If you don’t know what Tesseract is, well, you can Google it! That’s what I did.

OpenPecha also has this very useful page:


Notice, too, that Tibetan translation has appeared in some of those translation applications. The one I've noticed and tested is the BING:


Just go there and see what happens. You may be surprised for better or for worse. Still, it’s worth a try.

If you have suggestions you think other humans can use, just drop it in the comment box. We’ll appreciate it. Artificial intelligences need not apply.  You could say I am not a robot, or I am not a rabbit, although I am both and neither, or rather neither both nor neither...

In case you encounter a CAPTCHA* on your way to posting your comment you’ll know what to tell it.

(*CAPTCHA, or a “Completely Automated Public Turing Test to Tell Computers and Humans Apart.” I Googled it.)

One more word of advice: If you want to test out the OCRing abilities of Google Drive or whatever, make sure you start with a PDF made with a machine-readable Tibetan font. Do not try to use a scan of a woodblock print,* and by all means avoid cursive texts of all kinds.**
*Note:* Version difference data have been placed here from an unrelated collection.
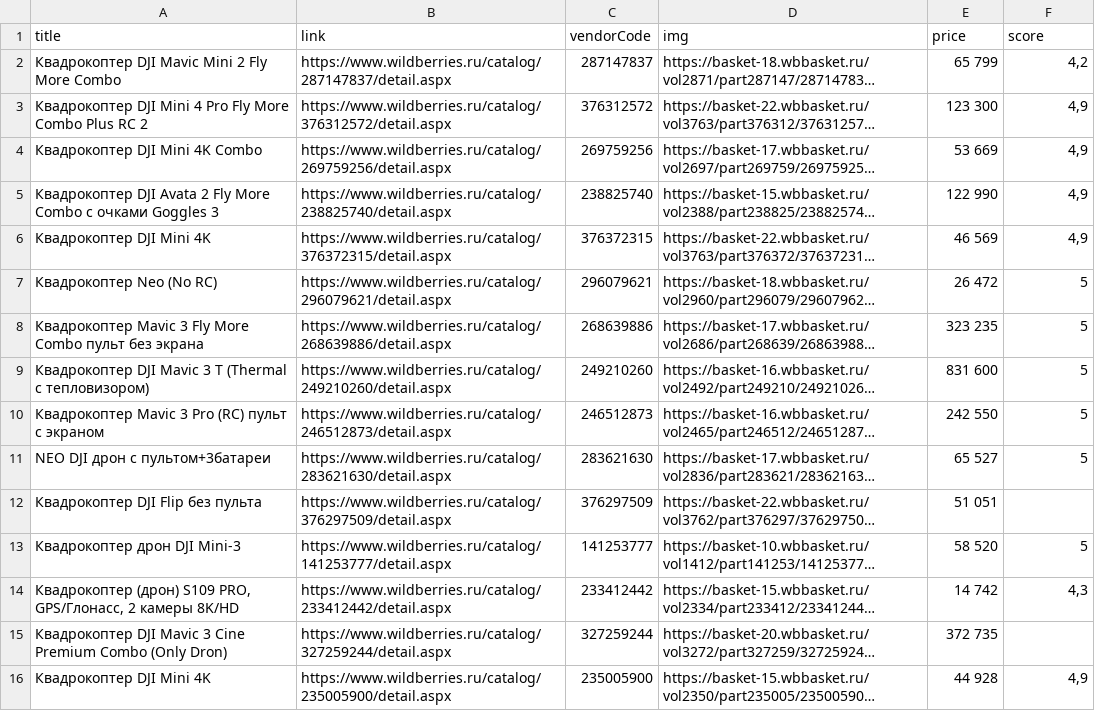
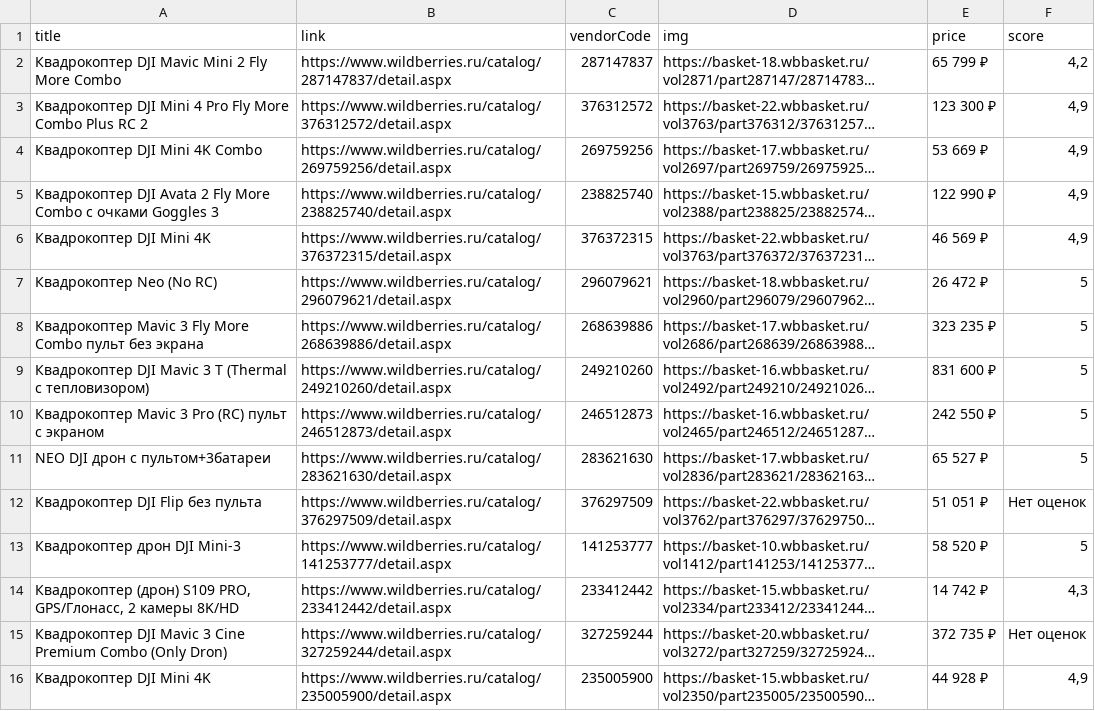
Before and after one commit to karkashich/VueLessons-2, a CSV file: wildberries.csv, drawn as a sheet; long unchanged cells end in …; the diff names each change by its address in the sheet, - before the commit and + after, or states it on an @@ line.

Commit message:
Add files via upload

```diff
--- a/wildberries.csv
+++ b/wildberries.csv
-E2 (price): 65 799
+E2 (price): 65 799 ₽
-E3 (price): 123 300
+E3 (price): 123 300 ₽
-E4 (price): 53 669
+E4 (price): 53 669 ₽
-E5 (price): 122 990
+E5 (price): 122 990 ₽
-E6 (price): 46 569
+E6 (price): 46 569 ₽
-E7 (price): 26 472
+E7 (price): 26 472 ₽
-E8 (price): 323 235
+E8 (price): 323 235 ₽
-E9 (price): 831 600
+E9 (price): 831 600 ₽
-E10 (price): 242 550
+E10 (price): 242 550 ₽
-E11 (price): 65 527
+E11 (price): 65 527 ₽
-E12 (price): 51 051
+E12 (price): 51 051 ₽
-F12 (score): (empty)
+F12 (score): Нет оценок
-E13 (price): 58 520
+E13 (price): 58 520 ₽
-E14 (price): 14 742
+E14 (price): 14 742 ₽
-E15 (price): 372 735
+E15 (price): 372 735 ₽
-F15 (score): (empty)
+F15 (score): Нет оценок
-E16 (price): 44 928
+E16 (price): 44 928 ₽
```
I’m just saying this because I’d like your experiment to be a pleasant and productive one. Otherwise you run the danger that even the Word of the Buddha could be reduced to what is, in our human colloquial, called “garbage.”

(*Save that particular experiment for later. **Unless, of course, they themselves were made with computer script, which is an unlikely possibility.)
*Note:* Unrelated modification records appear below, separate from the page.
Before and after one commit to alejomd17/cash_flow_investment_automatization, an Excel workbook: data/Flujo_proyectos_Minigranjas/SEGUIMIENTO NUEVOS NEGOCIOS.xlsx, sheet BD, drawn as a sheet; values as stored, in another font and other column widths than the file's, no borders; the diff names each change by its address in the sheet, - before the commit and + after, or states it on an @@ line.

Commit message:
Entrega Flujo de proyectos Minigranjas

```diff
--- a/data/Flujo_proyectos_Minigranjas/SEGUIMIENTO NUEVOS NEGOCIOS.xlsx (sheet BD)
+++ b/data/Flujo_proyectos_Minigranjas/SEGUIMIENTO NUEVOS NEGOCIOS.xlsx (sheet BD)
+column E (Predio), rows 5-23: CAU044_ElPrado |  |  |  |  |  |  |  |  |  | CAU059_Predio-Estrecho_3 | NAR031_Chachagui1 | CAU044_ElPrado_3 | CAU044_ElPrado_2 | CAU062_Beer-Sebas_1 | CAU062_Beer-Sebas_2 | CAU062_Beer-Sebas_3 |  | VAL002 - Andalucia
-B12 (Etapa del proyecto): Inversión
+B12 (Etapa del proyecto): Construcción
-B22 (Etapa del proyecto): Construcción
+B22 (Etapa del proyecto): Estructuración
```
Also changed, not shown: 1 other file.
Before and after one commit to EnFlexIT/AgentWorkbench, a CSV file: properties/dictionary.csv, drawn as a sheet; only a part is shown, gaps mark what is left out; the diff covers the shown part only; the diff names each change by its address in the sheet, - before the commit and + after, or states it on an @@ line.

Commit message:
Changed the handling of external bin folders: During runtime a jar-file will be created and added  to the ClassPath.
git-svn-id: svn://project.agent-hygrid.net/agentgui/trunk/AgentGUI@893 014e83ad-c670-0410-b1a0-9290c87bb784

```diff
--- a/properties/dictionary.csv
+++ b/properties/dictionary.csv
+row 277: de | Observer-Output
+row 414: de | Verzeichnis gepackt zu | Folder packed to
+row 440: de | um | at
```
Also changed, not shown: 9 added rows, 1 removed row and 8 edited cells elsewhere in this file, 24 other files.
Soon all my blogposts will be A.I. generated. Since their “process” often results in cogent yet stupid statements, they require peer reviewers, so there will still be work for us humans, no worries! Why can’t they peer review themselves, you may ask? Because each one is the total peer of the other, which makes it impossible for them to judge one of their kind against another, or that’s how I understand it. Wow, I hadn’t thought of it this way before, but maybe that is an advantage they hold over us. For them equality is not just lip service.

Tuesday, April 18, 2023

Eye Spoon to Open up Historical Vision

The 2nd from top is called the ‘easy-to-use eye spoon’
as one item from a set of Tibetan surgical implements


The aim of this brief blog is just to make available an until recently lost (or rather unknown) Tibetan history book for the benefit of the Tibetan-reading public. Even though the translator was unaware of this text when his translation of the long Deyu history* was published, you may want to read the introduction to that publication for background. And for an introduction to the Eye Spoon text itself, see this blog posted a few months ago: “Mystery Histories - 6½ Including the 5 Chan.” There we found it especially useful for thinking about the meanings of the names of those fascinating texts preserved for us from the early 9th-century reign of Relpachan.**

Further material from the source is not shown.